Last week I walked into one of our fine animation studios and heard this from a director:
"We're getting hammered around here. The schedules are tightening up, and the production people are piling on more and more to do. I'm working way longer hours Monday through Friday, but I refuse to come in on weekends.
I used to take more time to polish the work. Now I just slam it out and grab my paycheck. Funny thing is, the last couple of months they've had less criticism of the work I've pushed through fast ..."
I hear variations of this all over town. And I hear variations of it from my union compatriots in the live-action community. Hard as it is to believe, this is apparently going on nation-wide:
Many U.S. workers are being pushed to toil harder and shoulder the load once carried by colleagues who've since been laid off. That can mean long days without overtime pay or raises, less family time, and more mental and physical fatigue.

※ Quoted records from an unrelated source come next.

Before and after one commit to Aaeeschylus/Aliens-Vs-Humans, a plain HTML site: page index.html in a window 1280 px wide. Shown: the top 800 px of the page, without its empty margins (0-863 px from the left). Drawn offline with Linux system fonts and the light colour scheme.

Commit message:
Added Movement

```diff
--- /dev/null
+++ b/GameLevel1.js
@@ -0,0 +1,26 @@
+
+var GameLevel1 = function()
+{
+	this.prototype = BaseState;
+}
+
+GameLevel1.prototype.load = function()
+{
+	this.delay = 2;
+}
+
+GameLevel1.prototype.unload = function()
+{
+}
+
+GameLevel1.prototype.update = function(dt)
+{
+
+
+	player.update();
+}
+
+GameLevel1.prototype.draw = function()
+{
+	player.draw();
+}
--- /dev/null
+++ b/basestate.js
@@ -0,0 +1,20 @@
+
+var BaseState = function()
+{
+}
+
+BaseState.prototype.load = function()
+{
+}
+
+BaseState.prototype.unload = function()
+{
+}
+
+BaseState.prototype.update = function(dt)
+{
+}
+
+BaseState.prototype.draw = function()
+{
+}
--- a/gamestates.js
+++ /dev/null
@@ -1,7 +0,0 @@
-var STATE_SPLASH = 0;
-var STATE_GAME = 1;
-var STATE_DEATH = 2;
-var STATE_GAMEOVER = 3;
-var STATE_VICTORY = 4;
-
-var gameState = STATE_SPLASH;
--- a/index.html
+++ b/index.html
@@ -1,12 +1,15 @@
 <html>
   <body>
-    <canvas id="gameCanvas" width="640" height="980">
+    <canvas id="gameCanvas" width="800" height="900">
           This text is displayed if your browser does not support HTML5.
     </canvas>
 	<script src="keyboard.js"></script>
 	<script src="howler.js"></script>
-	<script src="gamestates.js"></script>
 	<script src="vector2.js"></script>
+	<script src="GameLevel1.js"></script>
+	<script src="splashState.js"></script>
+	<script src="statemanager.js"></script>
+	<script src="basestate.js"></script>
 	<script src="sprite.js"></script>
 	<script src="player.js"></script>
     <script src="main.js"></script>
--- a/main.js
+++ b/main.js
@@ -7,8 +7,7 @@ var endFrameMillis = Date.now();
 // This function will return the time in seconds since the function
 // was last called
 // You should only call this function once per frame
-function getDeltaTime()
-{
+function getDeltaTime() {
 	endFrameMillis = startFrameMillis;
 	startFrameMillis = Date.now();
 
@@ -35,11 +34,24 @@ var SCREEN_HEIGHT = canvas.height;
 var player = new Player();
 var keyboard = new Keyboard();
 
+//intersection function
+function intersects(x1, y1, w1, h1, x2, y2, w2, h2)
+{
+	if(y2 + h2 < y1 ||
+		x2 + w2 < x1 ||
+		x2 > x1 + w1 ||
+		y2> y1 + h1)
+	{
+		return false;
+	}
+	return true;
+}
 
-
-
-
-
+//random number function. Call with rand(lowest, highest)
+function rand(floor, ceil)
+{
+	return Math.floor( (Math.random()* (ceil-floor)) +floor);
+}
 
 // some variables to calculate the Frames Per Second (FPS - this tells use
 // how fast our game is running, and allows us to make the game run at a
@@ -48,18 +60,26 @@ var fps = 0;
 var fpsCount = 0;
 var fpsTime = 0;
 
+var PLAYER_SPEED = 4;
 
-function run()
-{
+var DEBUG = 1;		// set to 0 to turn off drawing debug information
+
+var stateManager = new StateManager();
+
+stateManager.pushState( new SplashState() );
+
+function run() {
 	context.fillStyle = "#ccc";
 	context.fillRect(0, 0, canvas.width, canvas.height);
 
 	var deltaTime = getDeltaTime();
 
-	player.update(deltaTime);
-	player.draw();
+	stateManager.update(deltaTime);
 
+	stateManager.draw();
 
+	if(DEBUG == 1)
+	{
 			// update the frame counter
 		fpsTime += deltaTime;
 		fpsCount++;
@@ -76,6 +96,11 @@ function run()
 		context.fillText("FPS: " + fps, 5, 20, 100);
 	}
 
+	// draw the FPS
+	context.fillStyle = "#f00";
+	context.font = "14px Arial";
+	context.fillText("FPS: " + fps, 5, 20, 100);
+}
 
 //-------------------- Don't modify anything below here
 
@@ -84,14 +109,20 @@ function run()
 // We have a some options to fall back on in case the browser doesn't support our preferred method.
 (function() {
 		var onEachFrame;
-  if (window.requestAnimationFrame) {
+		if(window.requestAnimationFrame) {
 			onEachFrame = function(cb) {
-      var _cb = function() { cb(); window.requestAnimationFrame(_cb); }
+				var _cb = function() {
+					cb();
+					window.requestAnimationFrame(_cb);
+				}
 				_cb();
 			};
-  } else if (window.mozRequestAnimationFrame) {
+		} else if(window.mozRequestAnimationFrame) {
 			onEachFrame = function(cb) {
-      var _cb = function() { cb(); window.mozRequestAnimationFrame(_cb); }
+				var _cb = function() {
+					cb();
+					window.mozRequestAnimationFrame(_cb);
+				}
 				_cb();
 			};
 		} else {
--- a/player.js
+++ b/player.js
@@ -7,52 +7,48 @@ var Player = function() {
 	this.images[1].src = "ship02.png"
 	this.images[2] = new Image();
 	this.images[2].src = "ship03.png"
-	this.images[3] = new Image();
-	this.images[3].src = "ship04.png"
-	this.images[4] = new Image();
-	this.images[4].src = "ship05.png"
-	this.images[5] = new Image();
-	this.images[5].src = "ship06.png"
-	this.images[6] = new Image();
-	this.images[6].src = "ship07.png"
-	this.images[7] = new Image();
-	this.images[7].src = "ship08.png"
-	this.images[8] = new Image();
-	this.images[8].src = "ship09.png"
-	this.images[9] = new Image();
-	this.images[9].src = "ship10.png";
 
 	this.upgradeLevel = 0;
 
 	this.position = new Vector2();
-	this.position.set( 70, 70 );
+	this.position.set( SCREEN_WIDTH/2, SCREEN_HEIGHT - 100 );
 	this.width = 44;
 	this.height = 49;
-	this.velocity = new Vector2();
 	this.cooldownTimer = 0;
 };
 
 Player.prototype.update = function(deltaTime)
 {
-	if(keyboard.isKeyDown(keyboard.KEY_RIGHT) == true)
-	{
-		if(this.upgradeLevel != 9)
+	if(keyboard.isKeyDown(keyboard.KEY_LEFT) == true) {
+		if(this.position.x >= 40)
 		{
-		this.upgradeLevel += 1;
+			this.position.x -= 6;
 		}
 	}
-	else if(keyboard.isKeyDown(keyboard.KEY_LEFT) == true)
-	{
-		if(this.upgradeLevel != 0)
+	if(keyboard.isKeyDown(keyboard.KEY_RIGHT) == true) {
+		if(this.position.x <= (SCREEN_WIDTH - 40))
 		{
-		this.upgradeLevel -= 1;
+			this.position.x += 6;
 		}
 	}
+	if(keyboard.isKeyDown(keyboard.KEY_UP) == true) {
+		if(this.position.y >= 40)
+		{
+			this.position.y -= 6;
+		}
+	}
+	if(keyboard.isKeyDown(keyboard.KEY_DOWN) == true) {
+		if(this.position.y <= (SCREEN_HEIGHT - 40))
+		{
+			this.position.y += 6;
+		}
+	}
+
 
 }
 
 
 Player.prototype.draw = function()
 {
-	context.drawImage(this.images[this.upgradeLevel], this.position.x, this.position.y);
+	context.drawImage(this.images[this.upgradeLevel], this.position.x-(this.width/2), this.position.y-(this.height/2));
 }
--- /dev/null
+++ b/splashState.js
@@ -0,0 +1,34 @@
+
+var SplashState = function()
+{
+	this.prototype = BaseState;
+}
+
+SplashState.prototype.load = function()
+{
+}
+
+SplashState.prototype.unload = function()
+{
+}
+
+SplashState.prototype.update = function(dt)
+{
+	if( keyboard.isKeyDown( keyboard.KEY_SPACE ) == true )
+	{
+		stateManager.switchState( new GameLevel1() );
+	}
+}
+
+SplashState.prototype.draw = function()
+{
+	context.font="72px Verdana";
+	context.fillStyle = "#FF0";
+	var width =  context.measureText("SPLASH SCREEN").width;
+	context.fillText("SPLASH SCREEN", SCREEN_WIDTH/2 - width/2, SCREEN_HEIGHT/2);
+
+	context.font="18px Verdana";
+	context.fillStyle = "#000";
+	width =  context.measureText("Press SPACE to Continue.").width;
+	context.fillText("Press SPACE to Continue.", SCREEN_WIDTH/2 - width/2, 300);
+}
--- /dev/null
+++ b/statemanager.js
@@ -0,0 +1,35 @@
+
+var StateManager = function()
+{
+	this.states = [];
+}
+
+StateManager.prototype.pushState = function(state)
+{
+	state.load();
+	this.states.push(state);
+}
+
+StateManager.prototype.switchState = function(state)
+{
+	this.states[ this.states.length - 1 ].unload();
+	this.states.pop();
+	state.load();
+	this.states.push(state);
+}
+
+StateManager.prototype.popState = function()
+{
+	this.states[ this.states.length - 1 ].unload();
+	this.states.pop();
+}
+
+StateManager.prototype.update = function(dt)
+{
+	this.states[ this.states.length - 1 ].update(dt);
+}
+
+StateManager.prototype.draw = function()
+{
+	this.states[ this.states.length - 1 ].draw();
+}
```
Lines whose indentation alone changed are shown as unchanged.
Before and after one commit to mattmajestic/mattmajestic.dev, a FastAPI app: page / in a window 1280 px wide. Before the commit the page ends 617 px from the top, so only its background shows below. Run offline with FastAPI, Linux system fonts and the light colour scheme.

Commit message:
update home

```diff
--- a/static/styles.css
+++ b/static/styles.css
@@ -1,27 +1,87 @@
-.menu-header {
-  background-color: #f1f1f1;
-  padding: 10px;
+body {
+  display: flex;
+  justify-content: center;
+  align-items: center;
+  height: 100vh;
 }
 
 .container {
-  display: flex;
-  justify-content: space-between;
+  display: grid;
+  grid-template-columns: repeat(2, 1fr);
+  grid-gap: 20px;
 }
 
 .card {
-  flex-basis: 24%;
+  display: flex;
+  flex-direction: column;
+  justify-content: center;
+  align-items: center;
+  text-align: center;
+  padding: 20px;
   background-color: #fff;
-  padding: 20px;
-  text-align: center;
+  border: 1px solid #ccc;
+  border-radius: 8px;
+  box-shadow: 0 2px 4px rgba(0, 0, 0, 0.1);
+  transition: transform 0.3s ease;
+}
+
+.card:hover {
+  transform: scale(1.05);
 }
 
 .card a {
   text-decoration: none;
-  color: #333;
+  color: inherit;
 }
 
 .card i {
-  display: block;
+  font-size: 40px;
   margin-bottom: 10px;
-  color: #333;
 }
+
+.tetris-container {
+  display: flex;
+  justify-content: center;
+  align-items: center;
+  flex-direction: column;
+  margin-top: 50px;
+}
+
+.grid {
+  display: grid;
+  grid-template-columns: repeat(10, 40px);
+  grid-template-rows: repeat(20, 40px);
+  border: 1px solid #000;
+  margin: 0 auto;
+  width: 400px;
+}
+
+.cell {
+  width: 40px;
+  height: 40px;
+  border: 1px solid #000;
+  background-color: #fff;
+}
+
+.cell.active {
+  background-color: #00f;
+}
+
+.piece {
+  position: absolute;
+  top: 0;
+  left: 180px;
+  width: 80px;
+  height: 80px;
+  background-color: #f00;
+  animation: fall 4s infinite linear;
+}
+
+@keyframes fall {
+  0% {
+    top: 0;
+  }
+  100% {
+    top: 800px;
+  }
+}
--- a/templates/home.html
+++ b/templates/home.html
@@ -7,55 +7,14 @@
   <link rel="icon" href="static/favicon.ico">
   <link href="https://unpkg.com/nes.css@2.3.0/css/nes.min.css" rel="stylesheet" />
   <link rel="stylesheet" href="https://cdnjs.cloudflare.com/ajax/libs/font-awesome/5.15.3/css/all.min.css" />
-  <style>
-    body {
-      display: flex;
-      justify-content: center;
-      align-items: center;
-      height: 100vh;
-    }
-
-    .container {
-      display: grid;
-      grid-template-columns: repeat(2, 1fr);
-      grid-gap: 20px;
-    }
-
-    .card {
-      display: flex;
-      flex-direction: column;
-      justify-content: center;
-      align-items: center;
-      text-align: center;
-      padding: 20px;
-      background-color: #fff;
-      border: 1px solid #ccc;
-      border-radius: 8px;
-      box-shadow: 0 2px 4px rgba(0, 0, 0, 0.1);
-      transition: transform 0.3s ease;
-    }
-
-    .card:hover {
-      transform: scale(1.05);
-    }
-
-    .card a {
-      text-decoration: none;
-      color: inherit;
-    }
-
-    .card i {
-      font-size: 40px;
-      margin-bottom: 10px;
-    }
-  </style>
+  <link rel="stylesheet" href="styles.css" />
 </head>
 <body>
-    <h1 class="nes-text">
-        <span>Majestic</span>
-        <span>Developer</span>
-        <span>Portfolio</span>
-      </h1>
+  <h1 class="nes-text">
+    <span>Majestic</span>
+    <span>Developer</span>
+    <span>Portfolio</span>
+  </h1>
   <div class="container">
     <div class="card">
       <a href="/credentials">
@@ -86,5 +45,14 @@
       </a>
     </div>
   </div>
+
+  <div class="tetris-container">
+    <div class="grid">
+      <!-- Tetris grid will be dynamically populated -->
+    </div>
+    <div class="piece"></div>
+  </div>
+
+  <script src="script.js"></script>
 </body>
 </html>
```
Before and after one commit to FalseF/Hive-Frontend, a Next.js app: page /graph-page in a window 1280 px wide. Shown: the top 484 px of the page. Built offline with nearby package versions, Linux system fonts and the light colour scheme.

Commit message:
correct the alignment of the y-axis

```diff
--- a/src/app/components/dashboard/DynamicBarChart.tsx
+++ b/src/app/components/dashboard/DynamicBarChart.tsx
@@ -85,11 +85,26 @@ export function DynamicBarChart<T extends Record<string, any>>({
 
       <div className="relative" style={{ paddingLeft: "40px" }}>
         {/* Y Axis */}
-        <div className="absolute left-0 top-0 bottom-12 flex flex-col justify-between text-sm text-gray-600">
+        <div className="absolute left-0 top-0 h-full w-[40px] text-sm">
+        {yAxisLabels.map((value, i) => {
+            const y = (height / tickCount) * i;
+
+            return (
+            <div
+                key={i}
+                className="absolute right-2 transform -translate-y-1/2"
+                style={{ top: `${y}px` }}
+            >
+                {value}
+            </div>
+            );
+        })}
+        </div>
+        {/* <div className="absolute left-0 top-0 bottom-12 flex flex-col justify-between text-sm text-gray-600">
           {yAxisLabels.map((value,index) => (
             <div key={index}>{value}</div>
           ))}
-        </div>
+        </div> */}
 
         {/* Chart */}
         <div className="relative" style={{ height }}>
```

Don't like it? Walk out the door and you'll join 15 million unemployed Americans, the largest segment of whom have been idle for more than three months. Your former boss will have plenty of replacements to choose from. There are about six job seekers for every opening.
The workload for many survivors is likely to mount in coming months. As business cycles accelerate, companies get busier, but employers are typically reluctant to add staff until they're convinced the good times will last ...
The fact that everyone in Toon Town is hunkered down, working their tails off, is not news at this site. The fear of layoffs is not news. But it's always useful to step back and look at the forest instead of just the different bits of bark on the trees.
But there's another tough reality for unions just now , and that's in the area of organizing.
Such workers would seem likely to welcome approaches from unions to gain bargaining power with their employers. In fact, it's just the opposite. ...
"It makes it more difficult for unions to organize because people are grateful to have any job," ....
Yep, I'm familiar with this dynamic. People are happy when they have a paycheck, any paycheck. And in that frame of mind, there is a reluctance to rock the boat.